**WORK INSTRUCTIONS**
Scan the entries for the word "SETUP", and copy every line where it appears.

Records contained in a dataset

★ ★ ★ ★

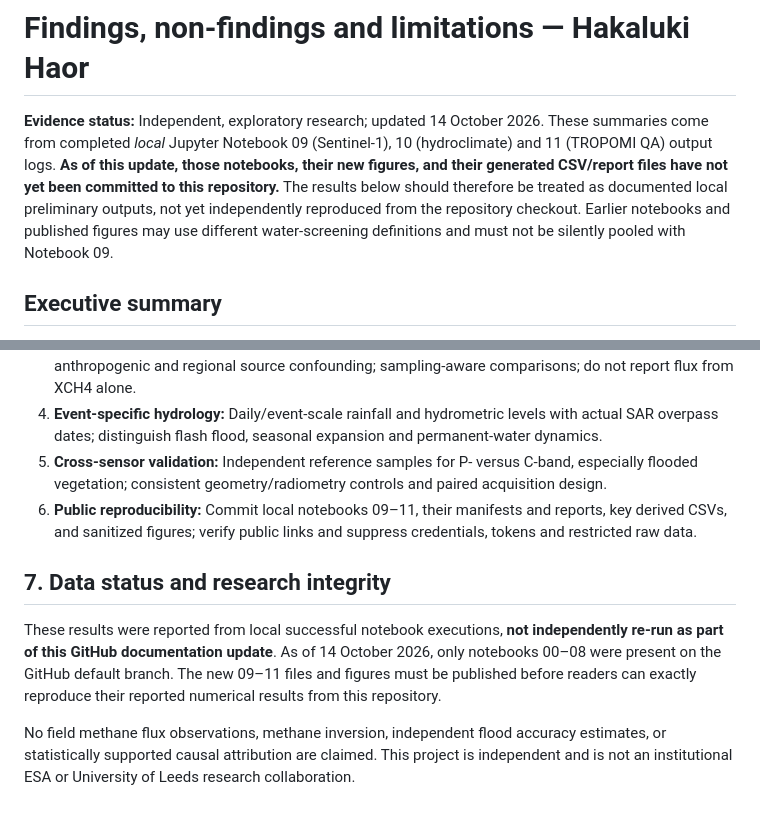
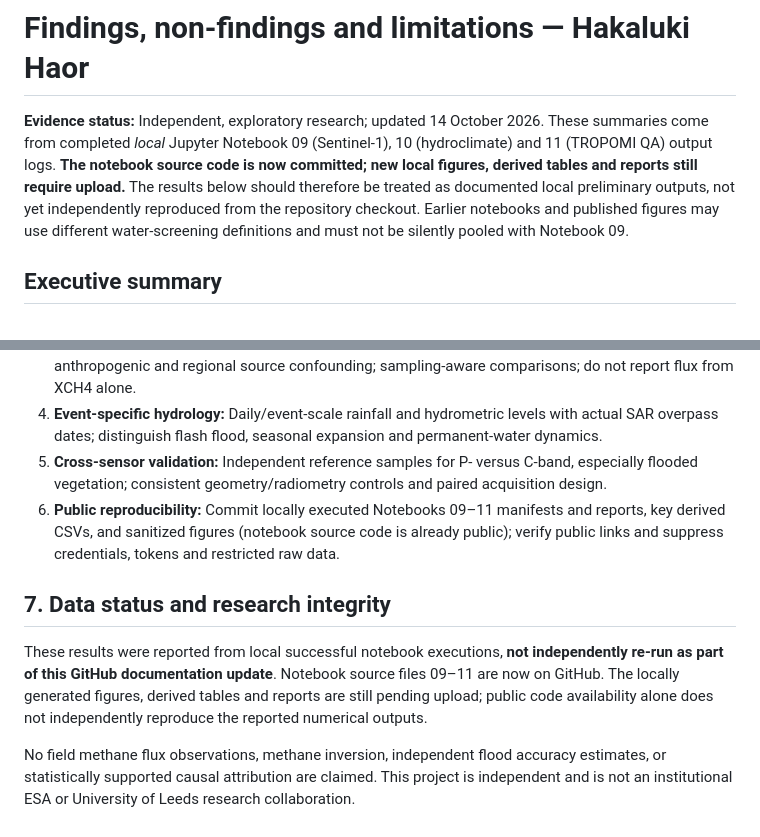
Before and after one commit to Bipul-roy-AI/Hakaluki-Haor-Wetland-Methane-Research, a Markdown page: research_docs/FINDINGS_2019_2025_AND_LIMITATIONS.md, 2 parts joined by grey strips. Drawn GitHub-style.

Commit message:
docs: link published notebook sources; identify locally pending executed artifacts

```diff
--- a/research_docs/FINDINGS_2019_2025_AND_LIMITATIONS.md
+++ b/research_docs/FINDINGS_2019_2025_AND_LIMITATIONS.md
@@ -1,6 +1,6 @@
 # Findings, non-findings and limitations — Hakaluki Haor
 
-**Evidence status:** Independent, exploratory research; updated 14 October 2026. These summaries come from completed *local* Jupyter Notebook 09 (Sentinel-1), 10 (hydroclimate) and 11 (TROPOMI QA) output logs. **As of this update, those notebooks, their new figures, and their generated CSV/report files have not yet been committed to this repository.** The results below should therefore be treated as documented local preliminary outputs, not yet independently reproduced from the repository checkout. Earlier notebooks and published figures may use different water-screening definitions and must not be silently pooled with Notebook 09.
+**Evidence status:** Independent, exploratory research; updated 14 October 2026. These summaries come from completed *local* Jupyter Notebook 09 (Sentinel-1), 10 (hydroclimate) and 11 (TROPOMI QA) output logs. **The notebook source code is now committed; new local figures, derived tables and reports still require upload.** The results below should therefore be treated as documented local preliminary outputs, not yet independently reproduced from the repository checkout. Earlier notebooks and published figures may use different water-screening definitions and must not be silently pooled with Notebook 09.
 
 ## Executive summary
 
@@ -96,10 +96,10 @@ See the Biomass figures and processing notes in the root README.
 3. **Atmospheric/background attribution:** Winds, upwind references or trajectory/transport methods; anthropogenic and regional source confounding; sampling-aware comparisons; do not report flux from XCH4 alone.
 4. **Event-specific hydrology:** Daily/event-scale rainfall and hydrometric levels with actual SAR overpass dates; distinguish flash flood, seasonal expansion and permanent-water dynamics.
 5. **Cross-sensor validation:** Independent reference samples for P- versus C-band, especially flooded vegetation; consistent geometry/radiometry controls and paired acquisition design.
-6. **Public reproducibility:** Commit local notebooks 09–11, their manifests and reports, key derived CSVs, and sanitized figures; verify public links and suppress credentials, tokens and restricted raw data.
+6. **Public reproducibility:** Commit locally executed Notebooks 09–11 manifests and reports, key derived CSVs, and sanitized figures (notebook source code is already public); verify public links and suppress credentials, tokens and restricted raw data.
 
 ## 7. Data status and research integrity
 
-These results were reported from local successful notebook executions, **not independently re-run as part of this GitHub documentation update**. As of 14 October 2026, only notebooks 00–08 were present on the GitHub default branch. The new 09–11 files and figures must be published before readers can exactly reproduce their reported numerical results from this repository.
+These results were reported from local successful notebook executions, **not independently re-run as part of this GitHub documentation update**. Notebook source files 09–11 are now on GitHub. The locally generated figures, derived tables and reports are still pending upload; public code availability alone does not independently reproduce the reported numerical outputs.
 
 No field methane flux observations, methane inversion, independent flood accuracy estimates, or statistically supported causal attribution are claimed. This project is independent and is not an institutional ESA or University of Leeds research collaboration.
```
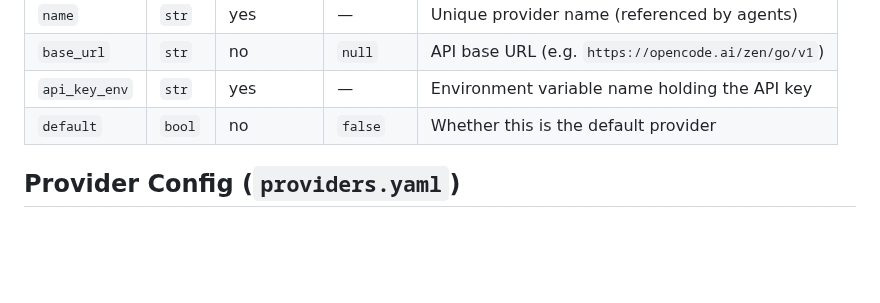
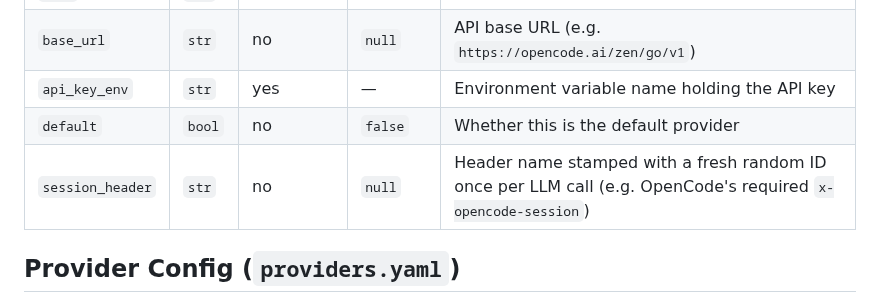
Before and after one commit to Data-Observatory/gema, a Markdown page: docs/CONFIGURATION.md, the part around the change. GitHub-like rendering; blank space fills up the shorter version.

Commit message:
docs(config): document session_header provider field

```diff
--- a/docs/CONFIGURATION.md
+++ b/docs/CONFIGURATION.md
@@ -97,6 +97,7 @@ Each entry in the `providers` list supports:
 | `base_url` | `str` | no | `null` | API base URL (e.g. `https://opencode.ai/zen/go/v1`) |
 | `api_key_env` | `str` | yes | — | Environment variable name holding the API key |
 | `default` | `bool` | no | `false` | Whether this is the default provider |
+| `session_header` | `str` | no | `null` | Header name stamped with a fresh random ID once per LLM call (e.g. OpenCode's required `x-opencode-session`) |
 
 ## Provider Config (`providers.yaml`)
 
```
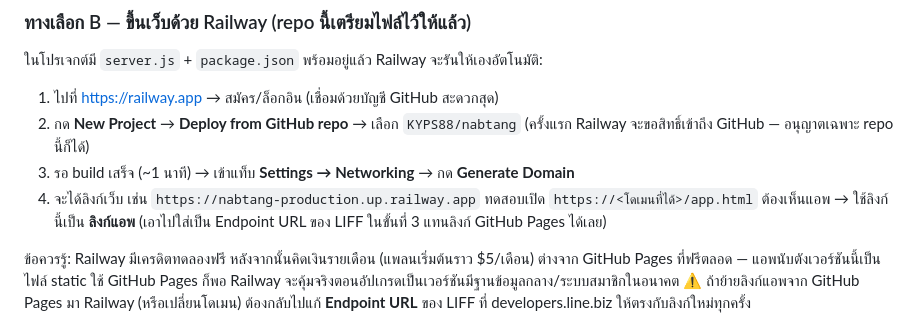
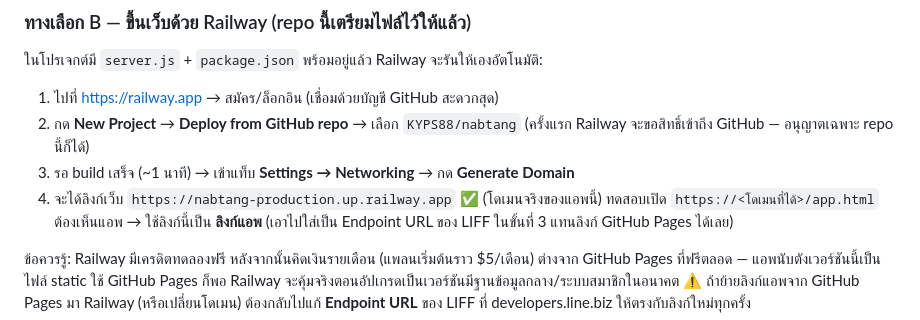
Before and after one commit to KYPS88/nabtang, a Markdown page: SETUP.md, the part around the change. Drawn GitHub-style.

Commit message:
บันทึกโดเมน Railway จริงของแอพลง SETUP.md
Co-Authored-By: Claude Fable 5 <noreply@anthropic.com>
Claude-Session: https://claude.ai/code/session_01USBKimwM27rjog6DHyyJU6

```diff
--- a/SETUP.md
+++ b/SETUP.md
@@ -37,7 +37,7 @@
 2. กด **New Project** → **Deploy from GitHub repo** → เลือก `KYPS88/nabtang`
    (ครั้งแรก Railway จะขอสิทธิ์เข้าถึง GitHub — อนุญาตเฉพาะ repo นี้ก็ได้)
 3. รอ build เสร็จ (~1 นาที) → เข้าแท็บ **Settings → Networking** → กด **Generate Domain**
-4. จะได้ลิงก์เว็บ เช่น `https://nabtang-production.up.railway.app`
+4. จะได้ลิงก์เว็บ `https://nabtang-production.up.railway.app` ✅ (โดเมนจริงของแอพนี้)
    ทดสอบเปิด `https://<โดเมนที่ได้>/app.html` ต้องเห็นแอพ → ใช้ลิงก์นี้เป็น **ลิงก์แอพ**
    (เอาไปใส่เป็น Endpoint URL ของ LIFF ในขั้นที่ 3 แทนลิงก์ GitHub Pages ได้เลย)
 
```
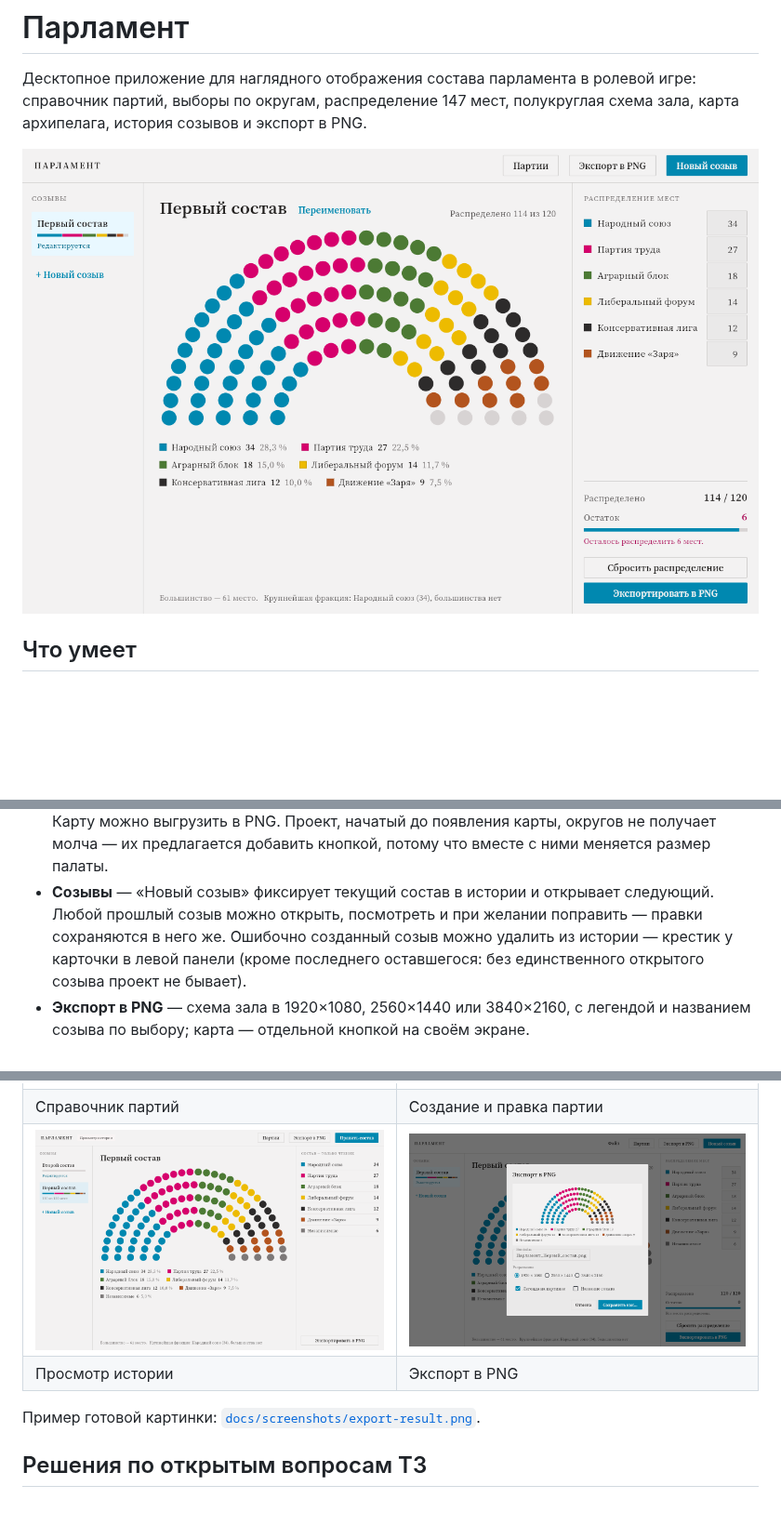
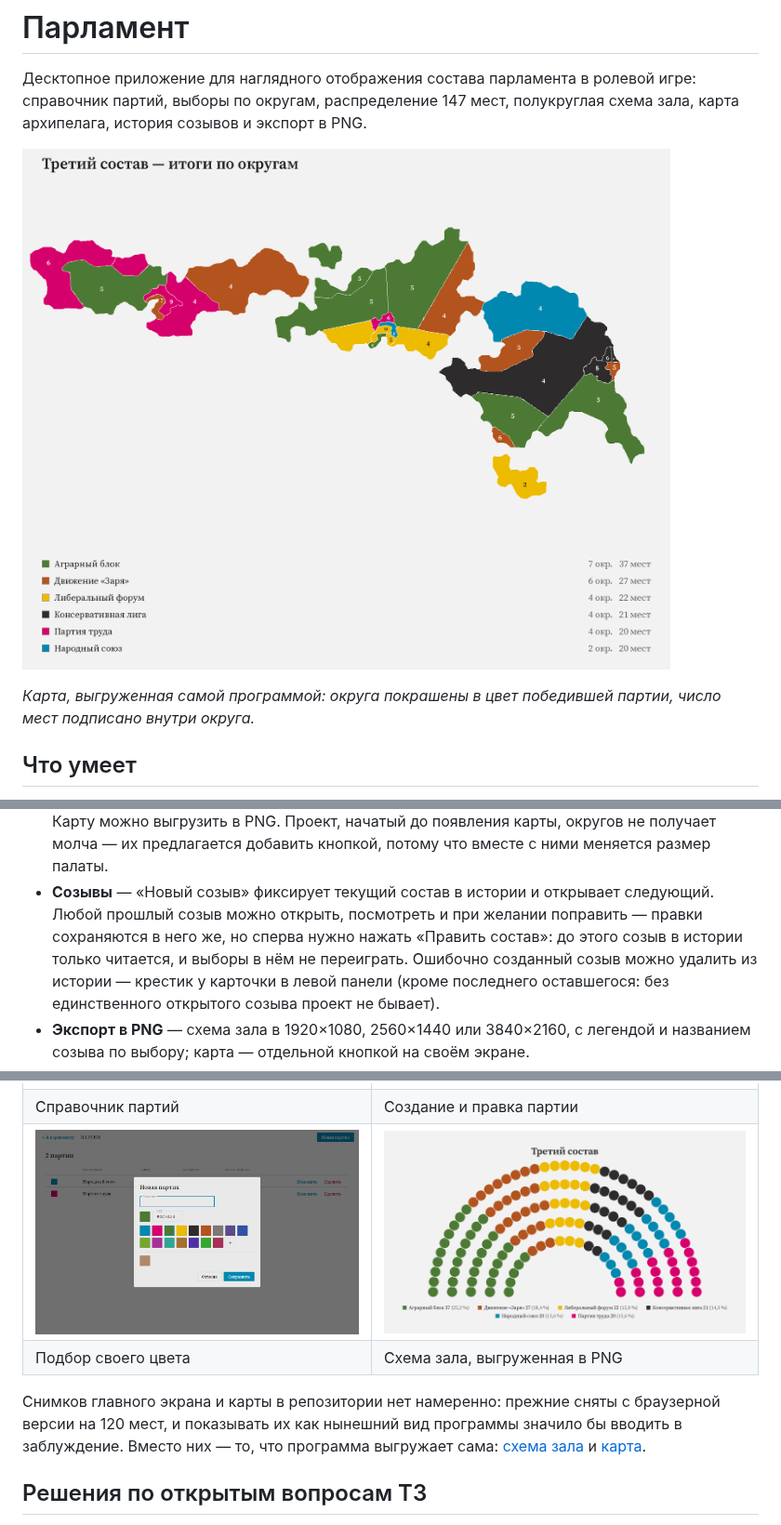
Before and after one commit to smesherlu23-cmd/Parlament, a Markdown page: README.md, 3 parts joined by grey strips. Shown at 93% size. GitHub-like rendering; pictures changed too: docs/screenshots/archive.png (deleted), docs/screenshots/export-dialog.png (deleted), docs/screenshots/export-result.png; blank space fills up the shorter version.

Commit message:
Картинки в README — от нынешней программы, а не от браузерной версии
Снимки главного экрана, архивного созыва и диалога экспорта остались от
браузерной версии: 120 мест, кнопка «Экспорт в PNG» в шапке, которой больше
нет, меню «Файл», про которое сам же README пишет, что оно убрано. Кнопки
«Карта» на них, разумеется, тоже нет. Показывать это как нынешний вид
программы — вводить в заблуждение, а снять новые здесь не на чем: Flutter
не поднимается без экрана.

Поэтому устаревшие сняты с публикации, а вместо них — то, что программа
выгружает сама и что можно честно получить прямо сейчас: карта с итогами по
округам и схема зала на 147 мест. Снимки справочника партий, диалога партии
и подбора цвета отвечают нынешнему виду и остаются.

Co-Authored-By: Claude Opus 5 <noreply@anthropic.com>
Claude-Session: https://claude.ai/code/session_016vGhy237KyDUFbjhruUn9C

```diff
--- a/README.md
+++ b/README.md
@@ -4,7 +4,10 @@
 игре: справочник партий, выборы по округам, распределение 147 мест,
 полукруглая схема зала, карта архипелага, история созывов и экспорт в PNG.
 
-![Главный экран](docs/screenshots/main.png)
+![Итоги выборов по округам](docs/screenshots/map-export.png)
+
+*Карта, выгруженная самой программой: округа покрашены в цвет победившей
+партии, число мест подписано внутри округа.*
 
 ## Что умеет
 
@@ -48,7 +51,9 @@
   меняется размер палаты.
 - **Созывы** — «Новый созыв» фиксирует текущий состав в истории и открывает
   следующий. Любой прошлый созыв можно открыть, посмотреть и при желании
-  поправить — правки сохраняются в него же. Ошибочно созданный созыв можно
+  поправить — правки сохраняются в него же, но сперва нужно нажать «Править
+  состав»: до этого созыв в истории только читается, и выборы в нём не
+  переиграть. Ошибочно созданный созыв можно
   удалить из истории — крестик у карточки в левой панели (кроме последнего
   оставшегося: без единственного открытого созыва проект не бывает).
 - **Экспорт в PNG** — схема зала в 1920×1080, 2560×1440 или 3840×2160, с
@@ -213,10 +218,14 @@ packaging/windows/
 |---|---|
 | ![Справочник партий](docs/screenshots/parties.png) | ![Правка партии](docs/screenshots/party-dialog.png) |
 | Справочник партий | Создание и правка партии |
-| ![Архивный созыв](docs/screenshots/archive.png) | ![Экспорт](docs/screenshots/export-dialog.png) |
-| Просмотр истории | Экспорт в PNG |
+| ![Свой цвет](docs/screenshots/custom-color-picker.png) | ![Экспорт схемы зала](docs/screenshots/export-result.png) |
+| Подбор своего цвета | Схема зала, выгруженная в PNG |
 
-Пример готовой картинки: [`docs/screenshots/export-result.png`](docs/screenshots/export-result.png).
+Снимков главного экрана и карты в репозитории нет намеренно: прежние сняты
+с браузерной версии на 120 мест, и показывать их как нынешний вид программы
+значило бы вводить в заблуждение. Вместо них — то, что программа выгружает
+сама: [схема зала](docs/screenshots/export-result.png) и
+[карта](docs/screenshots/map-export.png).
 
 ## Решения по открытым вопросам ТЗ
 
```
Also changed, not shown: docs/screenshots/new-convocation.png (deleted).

★ ★ ★ ★

**RESULT OF THE TASK**
Before and after one commit to KYPS88/nabtang, a Markdown page: SETUP.md, the part around the change. Drawn GitHub-style.
บันทึกโดเมน Railway จริงของแอพลง SETUP.md
--- a/SETUP.md
+++ b/SETUP.md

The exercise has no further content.